Dataset records:
........

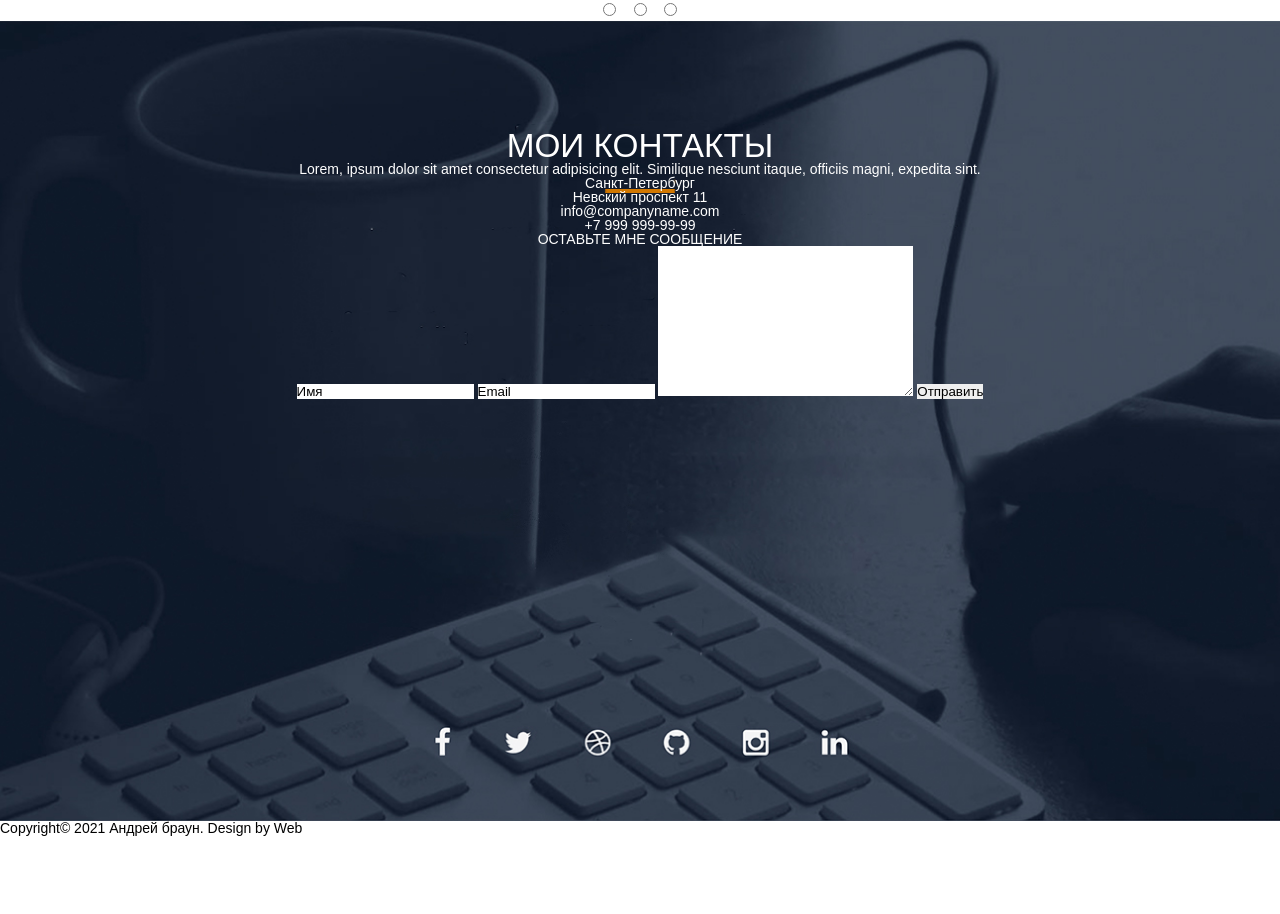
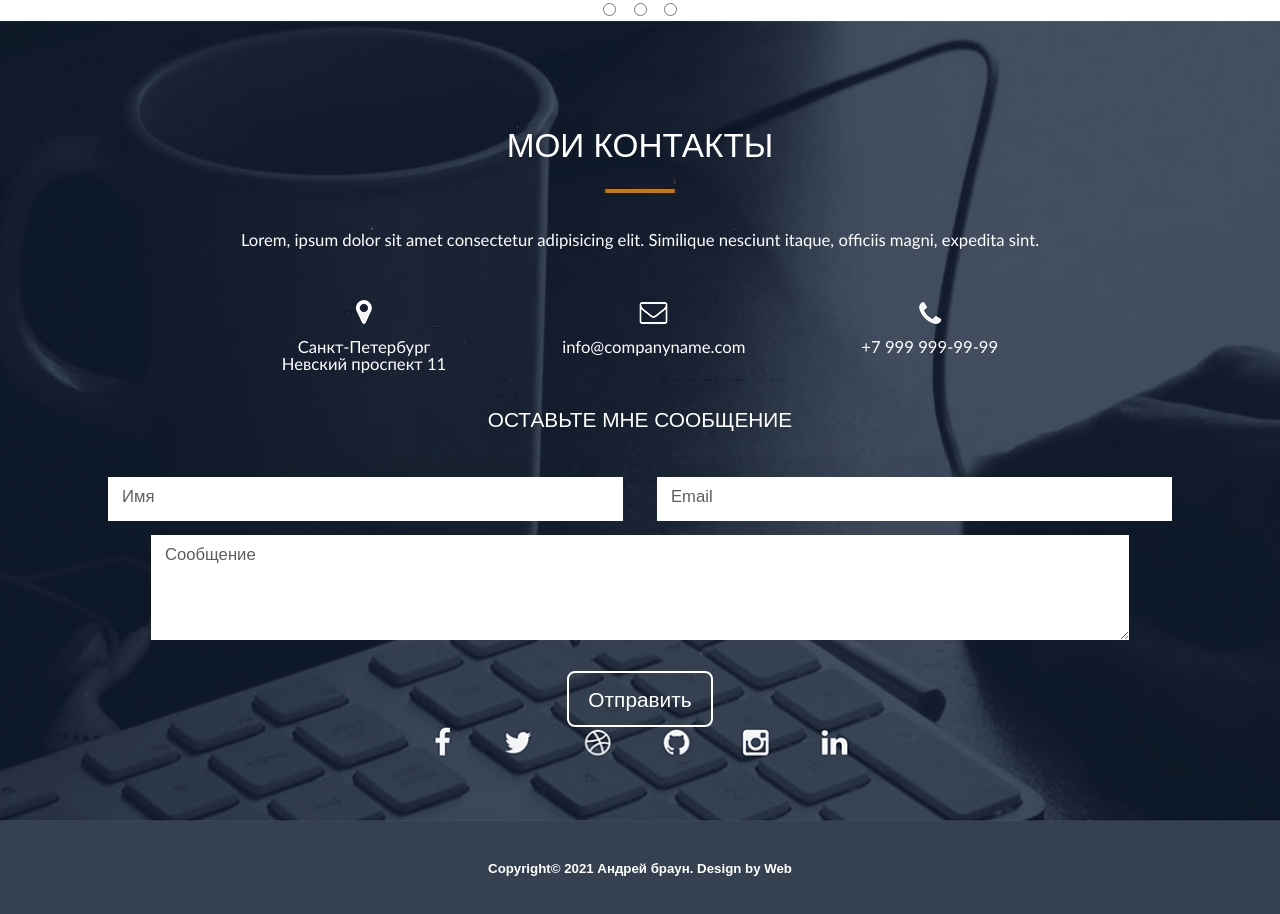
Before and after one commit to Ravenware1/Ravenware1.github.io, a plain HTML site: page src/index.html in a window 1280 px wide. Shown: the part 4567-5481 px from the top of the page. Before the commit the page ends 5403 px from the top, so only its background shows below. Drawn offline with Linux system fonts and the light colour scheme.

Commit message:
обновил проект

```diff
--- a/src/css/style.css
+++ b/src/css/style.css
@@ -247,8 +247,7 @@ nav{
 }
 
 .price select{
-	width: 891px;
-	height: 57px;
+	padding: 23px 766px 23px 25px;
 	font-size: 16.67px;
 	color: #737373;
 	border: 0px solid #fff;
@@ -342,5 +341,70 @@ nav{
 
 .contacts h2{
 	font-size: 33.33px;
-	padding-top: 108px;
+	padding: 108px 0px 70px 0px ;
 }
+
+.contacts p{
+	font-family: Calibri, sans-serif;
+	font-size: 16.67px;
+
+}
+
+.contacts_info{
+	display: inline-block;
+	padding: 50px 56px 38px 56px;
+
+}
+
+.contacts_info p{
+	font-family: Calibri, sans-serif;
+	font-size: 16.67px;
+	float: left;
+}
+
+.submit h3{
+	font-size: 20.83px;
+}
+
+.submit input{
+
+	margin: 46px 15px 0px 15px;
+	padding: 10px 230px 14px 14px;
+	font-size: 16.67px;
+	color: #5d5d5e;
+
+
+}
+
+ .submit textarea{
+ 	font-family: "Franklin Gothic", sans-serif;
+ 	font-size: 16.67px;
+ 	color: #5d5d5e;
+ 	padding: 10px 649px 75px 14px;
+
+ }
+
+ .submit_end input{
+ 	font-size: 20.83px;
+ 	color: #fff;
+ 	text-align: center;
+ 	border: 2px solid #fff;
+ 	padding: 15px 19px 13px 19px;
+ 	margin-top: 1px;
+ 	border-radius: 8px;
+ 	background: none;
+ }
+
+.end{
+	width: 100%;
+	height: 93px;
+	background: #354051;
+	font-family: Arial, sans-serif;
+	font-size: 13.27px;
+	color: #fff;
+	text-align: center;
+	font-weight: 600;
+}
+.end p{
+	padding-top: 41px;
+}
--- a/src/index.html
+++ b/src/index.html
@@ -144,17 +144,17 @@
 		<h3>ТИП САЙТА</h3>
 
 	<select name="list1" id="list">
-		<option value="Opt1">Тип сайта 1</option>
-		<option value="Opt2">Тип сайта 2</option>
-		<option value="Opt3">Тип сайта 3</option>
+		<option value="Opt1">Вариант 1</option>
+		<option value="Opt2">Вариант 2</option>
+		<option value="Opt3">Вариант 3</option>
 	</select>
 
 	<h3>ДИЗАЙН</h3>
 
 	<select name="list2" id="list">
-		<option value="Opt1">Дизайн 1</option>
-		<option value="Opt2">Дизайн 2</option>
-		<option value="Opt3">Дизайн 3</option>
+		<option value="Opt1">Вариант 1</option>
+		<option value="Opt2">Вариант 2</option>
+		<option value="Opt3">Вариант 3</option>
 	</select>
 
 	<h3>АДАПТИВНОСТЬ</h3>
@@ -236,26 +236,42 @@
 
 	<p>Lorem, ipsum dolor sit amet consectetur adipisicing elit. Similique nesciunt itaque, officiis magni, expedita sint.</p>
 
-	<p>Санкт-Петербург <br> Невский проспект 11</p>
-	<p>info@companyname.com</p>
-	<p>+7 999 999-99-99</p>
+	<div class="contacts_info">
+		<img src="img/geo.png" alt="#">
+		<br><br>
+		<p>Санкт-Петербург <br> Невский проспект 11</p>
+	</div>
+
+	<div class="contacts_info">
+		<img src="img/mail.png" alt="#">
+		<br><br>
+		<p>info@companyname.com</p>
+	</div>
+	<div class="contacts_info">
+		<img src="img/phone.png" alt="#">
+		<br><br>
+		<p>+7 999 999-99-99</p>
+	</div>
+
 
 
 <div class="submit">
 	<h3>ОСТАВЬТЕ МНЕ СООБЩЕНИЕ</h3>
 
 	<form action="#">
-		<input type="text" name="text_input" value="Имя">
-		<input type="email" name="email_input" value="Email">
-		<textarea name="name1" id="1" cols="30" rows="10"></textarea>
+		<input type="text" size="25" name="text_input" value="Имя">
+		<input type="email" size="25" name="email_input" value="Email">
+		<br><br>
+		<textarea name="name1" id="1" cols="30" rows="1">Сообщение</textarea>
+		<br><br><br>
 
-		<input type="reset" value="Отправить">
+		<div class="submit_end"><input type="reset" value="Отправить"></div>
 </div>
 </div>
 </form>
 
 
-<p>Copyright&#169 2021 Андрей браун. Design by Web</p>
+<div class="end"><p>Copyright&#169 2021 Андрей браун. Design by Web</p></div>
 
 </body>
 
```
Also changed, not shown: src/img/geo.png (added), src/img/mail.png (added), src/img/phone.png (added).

........

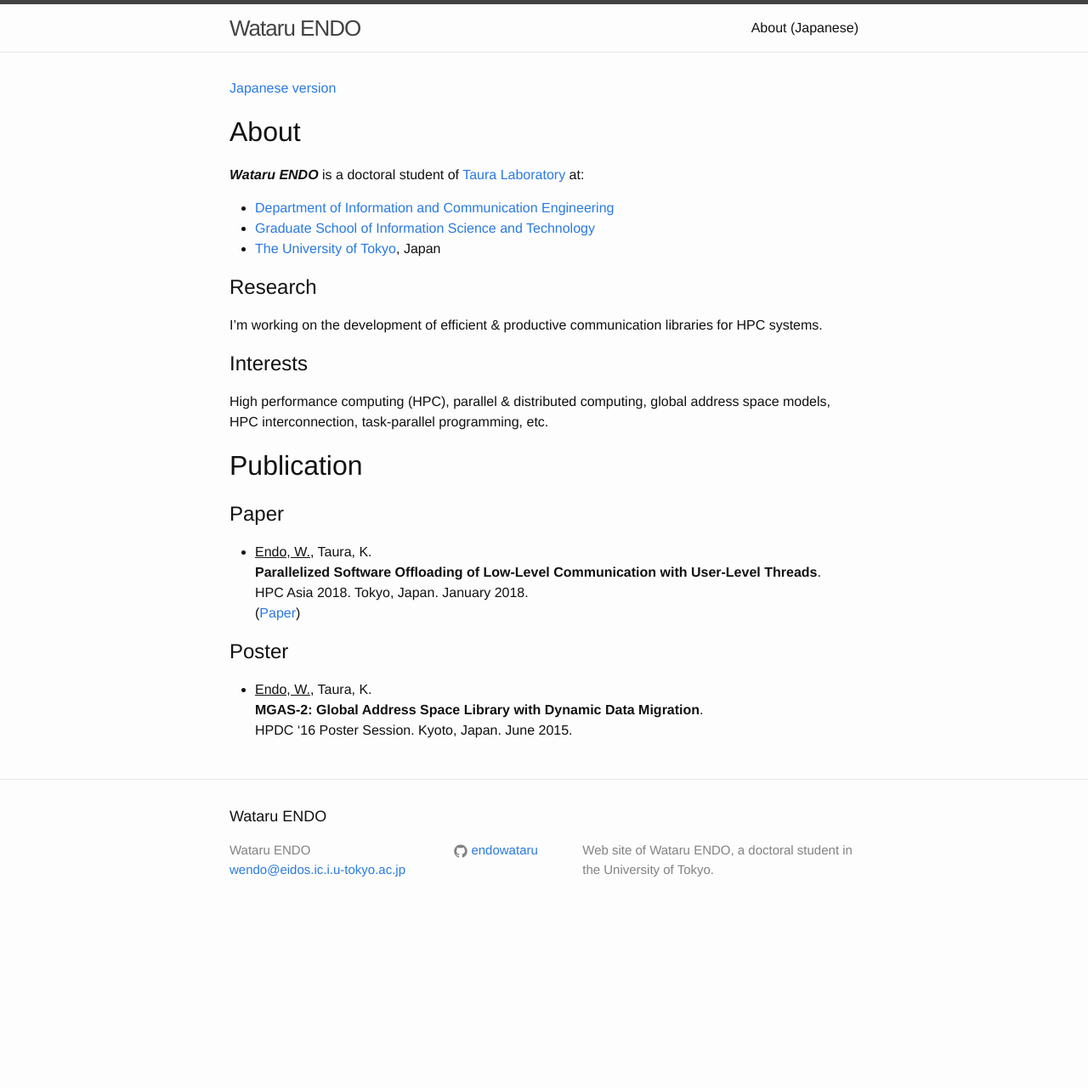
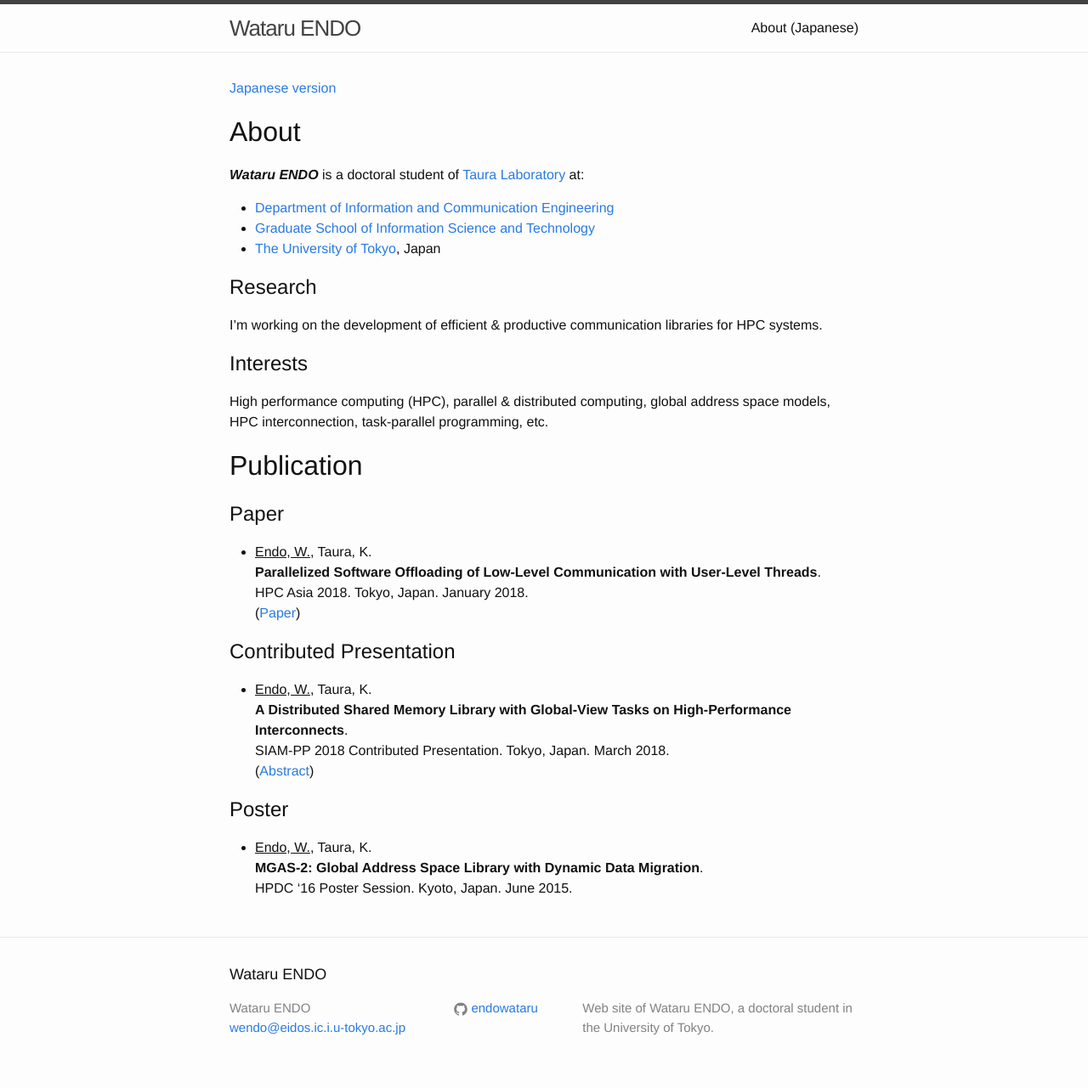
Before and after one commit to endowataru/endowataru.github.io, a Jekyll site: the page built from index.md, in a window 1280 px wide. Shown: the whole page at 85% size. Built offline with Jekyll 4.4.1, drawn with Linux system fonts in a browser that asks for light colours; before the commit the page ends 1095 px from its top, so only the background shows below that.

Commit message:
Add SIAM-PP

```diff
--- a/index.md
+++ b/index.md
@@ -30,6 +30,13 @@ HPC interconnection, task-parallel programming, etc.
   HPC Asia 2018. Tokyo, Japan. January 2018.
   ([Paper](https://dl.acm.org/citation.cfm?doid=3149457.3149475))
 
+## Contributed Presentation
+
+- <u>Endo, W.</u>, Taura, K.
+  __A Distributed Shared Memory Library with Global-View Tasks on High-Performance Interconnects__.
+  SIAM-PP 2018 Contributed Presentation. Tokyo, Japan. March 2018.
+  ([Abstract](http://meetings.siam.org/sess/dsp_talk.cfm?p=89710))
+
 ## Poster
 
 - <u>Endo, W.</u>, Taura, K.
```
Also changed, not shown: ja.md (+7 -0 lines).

........

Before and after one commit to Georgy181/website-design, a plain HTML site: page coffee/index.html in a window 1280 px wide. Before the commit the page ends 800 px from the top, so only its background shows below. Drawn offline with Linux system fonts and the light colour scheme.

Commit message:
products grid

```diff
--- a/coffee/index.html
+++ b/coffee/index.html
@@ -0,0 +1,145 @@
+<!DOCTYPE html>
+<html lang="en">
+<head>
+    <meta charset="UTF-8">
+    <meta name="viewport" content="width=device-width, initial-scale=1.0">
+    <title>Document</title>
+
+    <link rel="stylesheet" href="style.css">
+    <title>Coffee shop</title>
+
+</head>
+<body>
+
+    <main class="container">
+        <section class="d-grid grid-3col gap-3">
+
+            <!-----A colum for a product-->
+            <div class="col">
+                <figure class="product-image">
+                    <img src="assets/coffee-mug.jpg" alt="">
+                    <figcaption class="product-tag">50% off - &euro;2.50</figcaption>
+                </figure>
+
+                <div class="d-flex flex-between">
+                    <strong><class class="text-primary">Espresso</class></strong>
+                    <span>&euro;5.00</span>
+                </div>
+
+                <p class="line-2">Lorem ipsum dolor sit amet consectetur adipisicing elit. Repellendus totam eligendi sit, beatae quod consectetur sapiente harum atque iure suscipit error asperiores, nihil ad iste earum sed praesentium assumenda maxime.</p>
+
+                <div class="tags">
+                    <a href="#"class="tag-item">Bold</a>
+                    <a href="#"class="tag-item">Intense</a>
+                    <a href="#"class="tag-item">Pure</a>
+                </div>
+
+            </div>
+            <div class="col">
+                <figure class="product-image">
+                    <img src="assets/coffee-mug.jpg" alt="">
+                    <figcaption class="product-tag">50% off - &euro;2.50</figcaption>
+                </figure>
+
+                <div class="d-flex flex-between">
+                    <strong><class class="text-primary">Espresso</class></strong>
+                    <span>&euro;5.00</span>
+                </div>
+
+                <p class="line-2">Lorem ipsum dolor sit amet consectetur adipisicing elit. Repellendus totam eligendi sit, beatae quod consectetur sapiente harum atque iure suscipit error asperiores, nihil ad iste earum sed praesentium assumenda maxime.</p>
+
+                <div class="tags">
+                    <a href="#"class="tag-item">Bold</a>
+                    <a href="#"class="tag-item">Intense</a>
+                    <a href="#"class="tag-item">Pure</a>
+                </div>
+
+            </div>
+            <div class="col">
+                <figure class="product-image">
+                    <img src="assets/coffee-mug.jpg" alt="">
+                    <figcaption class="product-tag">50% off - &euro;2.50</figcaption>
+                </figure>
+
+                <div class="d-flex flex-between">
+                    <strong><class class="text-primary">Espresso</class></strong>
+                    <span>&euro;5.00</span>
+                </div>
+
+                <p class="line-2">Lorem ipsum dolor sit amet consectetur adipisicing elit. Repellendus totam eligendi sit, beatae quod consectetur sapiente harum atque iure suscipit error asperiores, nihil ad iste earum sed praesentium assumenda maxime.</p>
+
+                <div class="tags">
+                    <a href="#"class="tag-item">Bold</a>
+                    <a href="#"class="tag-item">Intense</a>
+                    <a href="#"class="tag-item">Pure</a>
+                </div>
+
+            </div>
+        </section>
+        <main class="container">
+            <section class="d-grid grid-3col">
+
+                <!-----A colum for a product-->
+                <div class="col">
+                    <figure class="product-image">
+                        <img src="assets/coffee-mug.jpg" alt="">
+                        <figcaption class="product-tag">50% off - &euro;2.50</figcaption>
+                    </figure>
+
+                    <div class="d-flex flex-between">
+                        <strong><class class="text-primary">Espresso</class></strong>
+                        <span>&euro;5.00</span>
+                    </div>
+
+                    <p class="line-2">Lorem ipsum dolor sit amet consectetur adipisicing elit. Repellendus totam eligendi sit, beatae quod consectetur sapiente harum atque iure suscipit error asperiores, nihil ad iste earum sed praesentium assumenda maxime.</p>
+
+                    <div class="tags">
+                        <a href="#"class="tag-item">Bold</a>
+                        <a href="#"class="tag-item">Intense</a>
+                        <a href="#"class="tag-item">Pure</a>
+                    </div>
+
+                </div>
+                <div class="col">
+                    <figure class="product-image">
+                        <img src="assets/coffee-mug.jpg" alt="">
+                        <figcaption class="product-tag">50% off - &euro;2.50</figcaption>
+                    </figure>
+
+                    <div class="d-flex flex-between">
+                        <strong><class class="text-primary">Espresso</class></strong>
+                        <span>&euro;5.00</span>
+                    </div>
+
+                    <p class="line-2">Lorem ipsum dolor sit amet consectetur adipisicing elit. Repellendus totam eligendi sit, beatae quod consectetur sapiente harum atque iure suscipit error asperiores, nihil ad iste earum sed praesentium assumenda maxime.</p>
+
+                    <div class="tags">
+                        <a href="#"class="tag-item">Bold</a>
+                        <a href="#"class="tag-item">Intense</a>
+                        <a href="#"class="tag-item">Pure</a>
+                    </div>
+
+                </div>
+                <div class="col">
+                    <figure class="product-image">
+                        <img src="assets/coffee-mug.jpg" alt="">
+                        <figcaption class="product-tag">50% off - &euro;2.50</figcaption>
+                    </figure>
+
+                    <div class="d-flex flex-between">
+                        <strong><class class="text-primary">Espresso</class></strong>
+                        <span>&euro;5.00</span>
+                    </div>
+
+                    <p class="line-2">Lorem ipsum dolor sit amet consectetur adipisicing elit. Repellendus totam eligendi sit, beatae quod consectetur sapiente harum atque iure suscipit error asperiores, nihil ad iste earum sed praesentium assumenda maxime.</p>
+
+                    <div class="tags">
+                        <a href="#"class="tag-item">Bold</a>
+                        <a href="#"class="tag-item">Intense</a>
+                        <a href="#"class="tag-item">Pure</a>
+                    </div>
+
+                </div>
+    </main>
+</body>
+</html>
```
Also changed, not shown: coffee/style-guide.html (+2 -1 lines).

........

» **Aim of the task**
Throughout the data above, copy all lines where the word "input" is found.

» **Answer for the task**
+.submit input{
+ .submit_end input{
-		<input type="text" name="text_input" value="Имя">
-		<input type="email" name="email_input" value="Email">
+		<input type="text" size="25" name="text_input" value="Имя">
+		<input type="email" size="25" name="email_input" value="Email">
-		<input type="reset" value="Отправить">
+		<div class="submit_end"><input type="reset" value="Отправить"></div>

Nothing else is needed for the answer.